● **WHAT THE TASK ASKS**
Copy, from the data below, each line that has the word "changed".

● **AVAILABLE RECORDS**
== Segment start ==
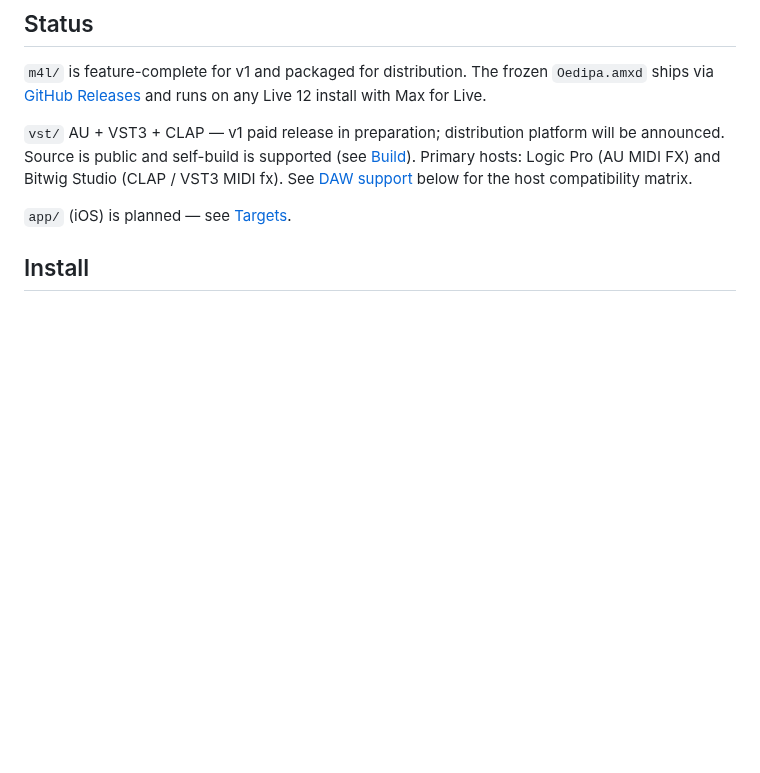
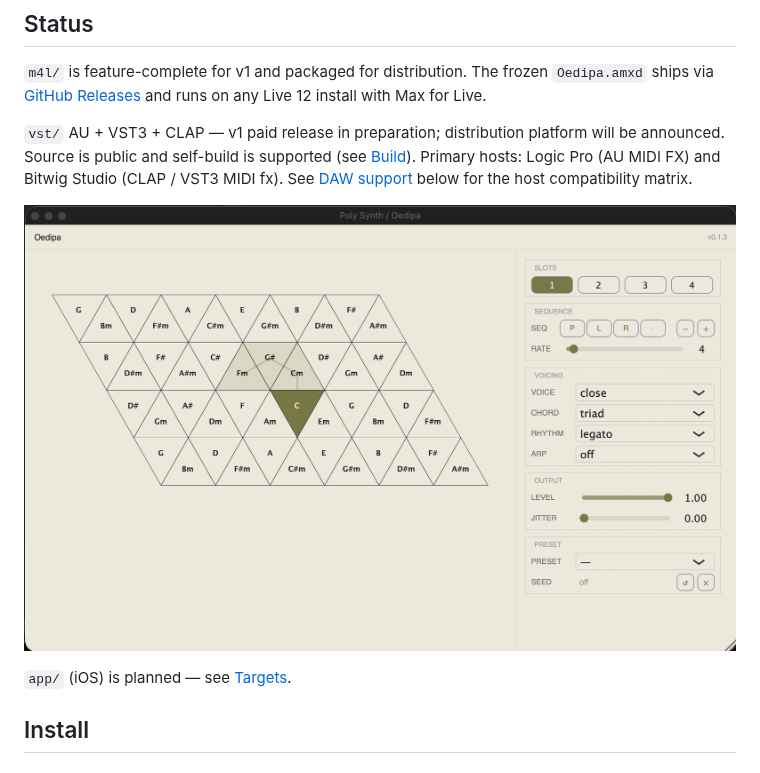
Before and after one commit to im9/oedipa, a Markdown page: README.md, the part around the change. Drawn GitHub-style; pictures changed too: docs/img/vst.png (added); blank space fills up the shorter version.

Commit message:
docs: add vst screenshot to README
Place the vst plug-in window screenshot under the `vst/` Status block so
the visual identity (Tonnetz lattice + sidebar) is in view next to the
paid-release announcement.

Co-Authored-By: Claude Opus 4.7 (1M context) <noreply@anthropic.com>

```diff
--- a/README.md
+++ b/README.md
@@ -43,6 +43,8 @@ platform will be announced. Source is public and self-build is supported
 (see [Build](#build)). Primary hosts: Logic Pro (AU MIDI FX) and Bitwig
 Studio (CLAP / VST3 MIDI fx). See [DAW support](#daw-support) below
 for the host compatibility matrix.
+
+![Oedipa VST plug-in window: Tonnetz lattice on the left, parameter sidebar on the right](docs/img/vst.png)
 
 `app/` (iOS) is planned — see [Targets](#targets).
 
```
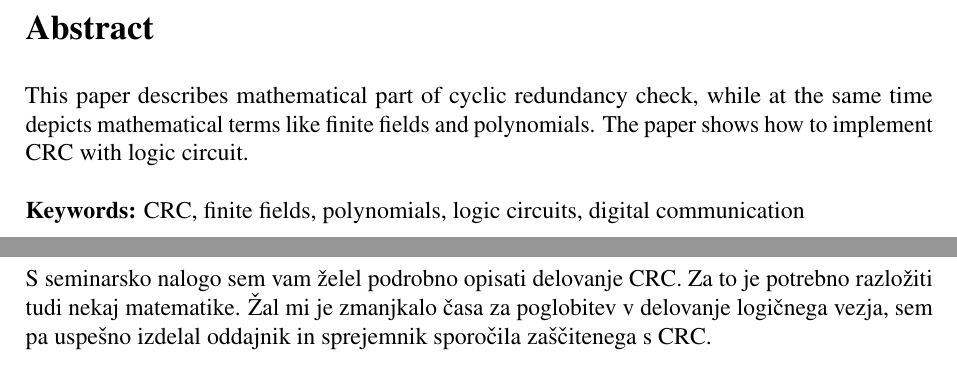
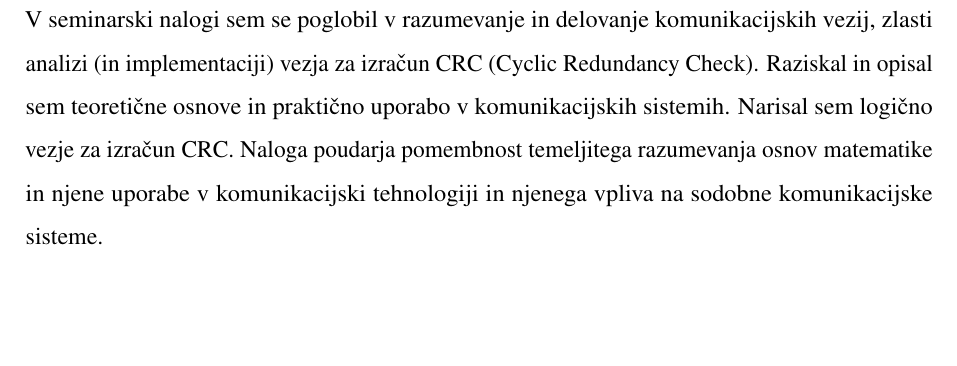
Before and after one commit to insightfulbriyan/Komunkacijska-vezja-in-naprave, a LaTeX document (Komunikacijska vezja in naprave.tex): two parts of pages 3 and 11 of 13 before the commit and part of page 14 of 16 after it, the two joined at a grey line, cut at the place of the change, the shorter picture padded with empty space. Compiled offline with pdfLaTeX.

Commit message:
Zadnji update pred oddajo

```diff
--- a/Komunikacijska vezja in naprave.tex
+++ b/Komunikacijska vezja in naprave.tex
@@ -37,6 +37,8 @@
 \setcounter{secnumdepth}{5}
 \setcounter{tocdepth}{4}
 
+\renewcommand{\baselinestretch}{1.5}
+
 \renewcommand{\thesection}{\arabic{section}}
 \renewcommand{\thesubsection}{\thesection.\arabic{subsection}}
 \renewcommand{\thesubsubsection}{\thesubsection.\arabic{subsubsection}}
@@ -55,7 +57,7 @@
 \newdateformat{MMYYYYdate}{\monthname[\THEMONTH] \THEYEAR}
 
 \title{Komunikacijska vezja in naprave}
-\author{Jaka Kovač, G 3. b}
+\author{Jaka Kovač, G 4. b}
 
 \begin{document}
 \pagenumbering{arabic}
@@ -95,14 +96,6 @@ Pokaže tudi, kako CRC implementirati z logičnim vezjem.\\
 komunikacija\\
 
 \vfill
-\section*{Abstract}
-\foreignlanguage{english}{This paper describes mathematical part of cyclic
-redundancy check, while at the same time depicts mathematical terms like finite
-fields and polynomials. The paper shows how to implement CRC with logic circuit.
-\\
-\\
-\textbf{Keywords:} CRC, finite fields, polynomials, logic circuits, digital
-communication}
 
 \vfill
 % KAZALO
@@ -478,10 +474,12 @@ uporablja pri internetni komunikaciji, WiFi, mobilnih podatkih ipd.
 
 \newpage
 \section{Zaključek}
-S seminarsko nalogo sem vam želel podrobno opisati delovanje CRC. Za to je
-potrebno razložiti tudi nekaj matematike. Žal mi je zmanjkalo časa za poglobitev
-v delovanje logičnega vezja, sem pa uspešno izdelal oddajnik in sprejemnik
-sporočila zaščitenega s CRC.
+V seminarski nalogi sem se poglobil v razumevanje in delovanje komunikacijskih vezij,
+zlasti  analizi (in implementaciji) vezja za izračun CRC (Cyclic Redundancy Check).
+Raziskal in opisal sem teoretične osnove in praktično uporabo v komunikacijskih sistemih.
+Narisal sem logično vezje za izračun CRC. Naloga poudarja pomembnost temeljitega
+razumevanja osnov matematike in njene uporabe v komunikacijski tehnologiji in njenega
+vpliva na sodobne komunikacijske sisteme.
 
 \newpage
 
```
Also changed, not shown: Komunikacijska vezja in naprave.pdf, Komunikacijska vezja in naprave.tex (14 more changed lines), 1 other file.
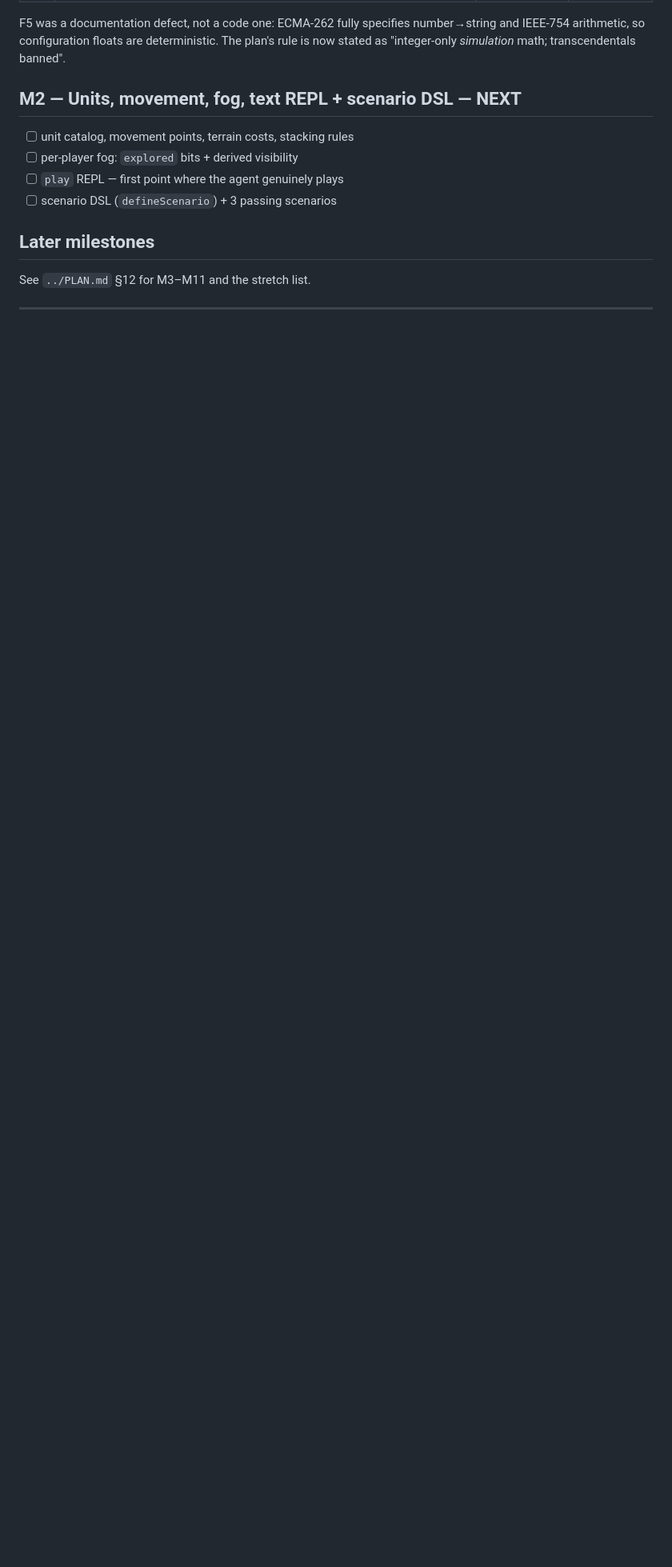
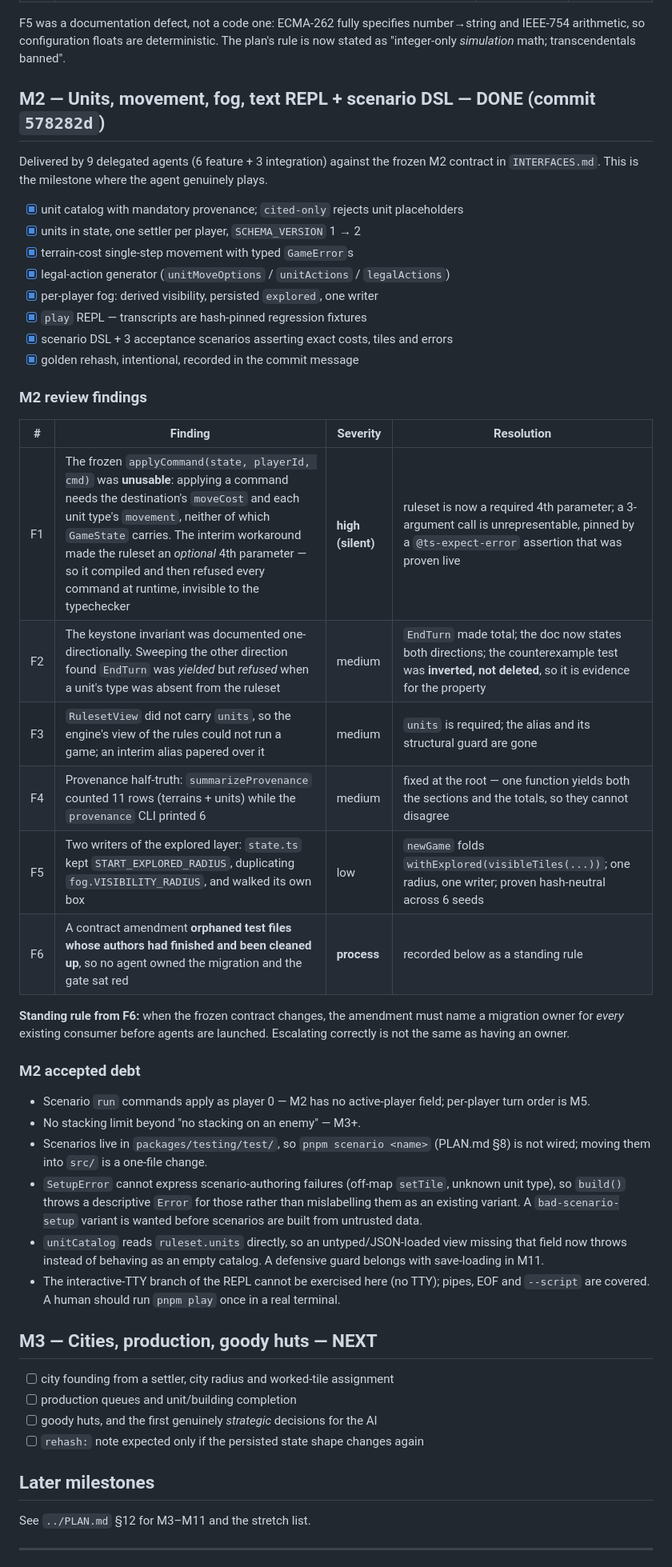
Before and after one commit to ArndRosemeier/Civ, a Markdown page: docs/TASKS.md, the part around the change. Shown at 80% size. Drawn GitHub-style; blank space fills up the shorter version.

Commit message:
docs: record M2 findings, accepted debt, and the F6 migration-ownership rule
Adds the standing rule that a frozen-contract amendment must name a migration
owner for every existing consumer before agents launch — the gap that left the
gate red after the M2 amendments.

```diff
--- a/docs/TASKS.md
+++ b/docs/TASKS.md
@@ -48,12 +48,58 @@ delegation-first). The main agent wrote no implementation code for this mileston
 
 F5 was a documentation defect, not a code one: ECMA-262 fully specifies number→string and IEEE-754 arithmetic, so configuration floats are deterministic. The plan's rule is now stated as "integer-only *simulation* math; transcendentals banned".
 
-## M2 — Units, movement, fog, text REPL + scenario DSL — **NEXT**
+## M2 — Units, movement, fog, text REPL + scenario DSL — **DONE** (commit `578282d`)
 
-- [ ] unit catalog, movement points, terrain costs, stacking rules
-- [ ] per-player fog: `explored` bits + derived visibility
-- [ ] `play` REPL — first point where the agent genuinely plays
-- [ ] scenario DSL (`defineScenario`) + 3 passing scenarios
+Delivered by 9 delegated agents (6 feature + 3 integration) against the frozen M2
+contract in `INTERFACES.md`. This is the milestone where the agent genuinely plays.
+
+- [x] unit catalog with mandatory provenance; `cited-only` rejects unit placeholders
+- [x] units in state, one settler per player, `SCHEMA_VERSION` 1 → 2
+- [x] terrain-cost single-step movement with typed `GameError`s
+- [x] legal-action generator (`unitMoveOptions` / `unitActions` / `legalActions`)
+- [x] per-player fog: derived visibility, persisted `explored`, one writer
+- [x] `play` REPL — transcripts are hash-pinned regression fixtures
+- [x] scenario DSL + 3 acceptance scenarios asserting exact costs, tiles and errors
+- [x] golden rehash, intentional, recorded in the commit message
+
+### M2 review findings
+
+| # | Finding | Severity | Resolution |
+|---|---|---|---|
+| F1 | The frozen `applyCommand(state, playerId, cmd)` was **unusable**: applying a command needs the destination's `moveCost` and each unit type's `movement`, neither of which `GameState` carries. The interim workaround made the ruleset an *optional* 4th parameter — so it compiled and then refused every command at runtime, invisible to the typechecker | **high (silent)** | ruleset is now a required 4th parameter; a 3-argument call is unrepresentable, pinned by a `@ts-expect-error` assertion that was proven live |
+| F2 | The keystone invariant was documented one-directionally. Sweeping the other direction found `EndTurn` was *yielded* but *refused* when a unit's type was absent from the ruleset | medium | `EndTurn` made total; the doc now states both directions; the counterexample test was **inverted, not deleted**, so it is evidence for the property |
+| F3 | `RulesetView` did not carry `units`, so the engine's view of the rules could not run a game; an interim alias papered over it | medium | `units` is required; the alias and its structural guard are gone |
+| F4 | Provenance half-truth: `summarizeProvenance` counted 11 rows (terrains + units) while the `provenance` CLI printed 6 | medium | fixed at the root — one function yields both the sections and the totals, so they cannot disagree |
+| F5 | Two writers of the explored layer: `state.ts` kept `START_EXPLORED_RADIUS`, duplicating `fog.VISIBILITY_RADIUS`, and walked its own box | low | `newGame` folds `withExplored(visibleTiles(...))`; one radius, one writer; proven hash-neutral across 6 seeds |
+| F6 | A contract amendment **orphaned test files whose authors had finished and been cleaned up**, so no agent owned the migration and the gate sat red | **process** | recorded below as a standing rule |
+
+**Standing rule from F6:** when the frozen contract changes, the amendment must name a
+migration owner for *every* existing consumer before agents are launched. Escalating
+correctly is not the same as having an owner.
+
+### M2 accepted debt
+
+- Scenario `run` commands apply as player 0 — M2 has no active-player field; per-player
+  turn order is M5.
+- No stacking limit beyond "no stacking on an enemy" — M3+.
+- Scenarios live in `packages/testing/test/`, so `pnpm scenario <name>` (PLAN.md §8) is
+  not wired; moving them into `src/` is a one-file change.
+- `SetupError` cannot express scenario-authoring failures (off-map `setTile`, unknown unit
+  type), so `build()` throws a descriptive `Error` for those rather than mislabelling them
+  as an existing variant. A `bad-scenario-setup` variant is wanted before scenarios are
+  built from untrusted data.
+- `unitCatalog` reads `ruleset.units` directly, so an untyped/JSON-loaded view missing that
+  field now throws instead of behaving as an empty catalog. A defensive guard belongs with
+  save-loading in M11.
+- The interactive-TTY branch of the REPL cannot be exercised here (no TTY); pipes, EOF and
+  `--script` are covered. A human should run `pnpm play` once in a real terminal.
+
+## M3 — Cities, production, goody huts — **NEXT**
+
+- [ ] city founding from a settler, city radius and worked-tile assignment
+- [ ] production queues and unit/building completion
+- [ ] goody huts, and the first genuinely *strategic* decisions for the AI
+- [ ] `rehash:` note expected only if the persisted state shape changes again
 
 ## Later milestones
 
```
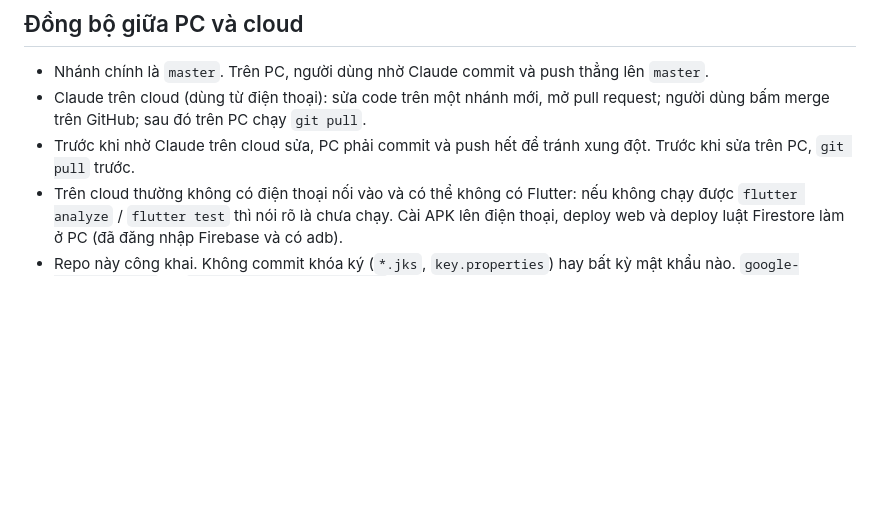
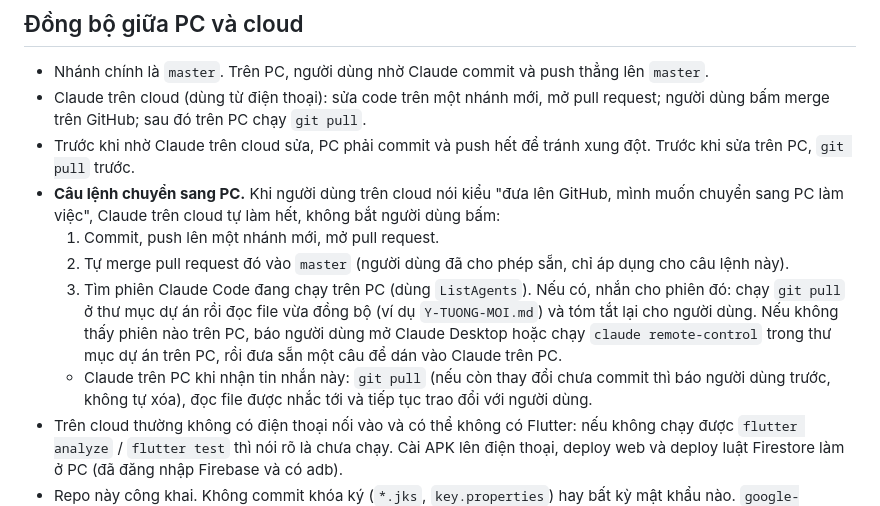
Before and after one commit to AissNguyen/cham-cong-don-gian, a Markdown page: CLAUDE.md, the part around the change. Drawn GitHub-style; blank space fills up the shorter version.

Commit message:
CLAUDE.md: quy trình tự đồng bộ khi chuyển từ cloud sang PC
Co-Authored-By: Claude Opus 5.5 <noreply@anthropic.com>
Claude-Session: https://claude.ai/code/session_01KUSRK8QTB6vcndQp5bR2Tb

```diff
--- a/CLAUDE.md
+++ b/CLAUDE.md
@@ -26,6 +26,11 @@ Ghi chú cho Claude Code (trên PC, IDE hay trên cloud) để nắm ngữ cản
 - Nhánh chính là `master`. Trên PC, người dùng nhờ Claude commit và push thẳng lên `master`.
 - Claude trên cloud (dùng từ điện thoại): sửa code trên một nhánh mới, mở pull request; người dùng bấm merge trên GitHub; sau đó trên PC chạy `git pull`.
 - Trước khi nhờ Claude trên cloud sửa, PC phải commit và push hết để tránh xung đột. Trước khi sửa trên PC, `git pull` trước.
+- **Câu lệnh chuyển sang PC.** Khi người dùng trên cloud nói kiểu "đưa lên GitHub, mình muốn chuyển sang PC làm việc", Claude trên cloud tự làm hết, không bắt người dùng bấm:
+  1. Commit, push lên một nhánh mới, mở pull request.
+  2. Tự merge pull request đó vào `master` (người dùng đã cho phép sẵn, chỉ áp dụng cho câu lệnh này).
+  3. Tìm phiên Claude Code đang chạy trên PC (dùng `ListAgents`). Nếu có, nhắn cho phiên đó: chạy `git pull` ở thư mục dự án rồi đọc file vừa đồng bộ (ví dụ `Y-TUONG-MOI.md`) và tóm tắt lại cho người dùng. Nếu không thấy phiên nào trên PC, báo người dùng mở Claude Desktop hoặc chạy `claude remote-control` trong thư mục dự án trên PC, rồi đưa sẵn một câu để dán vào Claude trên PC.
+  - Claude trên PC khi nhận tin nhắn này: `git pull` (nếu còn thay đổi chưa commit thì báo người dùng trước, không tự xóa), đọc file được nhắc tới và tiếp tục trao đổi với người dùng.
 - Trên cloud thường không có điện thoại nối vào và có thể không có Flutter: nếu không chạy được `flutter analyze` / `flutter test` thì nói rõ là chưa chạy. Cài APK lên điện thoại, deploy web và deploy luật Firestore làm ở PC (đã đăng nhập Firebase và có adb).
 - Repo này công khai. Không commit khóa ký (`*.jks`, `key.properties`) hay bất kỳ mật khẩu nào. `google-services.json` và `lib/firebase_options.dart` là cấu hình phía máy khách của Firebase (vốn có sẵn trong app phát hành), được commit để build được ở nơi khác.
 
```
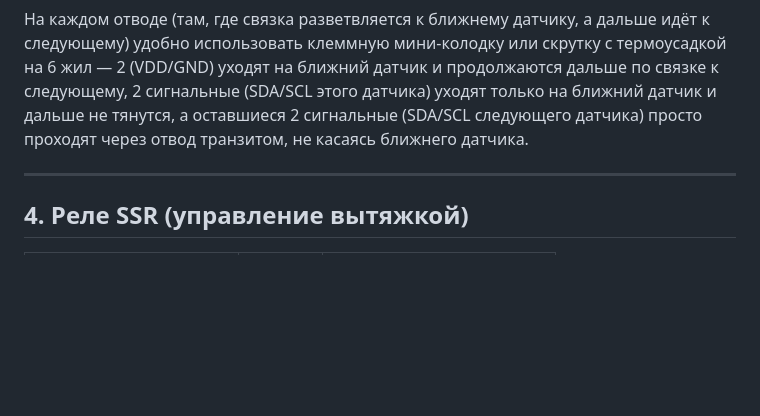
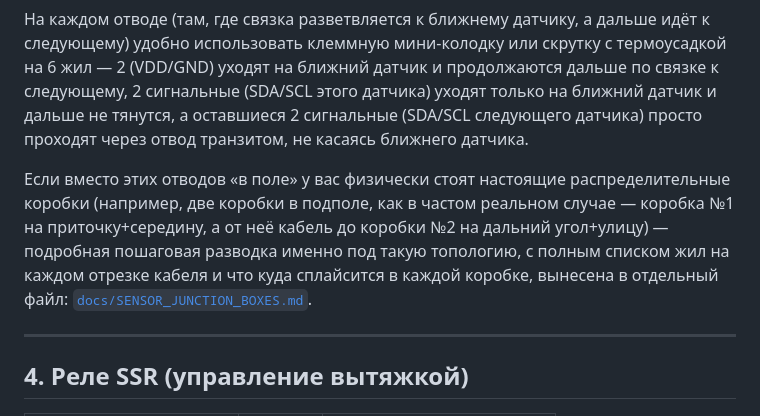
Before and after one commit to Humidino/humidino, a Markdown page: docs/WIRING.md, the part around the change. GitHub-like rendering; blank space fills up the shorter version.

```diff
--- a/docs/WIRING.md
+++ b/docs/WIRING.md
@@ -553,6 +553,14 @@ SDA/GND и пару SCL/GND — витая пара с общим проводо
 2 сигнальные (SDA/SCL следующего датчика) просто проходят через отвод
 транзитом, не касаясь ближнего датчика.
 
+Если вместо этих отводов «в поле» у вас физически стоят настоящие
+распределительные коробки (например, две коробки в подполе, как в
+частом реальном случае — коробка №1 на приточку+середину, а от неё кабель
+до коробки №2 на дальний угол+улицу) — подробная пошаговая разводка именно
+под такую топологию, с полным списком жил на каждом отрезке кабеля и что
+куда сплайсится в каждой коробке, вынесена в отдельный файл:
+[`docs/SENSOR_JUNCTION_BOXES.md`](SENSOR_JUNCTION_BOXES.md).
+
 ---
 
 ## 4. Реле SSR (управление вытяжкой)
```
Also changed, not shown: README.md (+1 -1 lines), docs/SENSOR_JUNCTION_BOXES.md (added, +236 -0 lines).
== Segment end ==
● **ANSWER SECTION**
Before and after one commit to im9/oedipa, a Markdown page: README.md, the part around the change. Drawn GitHub-style; pictures changed too: docs/img/vst.png (added); blank space fills up the shorter version.
Also changed, not shown: Komunikacijska vezja in naprave.pdf, Komunikacijska vezja in naprave.tex (14 more changed lines), 1 other file.
Also changed, not shown: README.md (+1 -1 lines), docs/SENSOR_JUNCTION_BOXES.md (added, +236 -0 lines).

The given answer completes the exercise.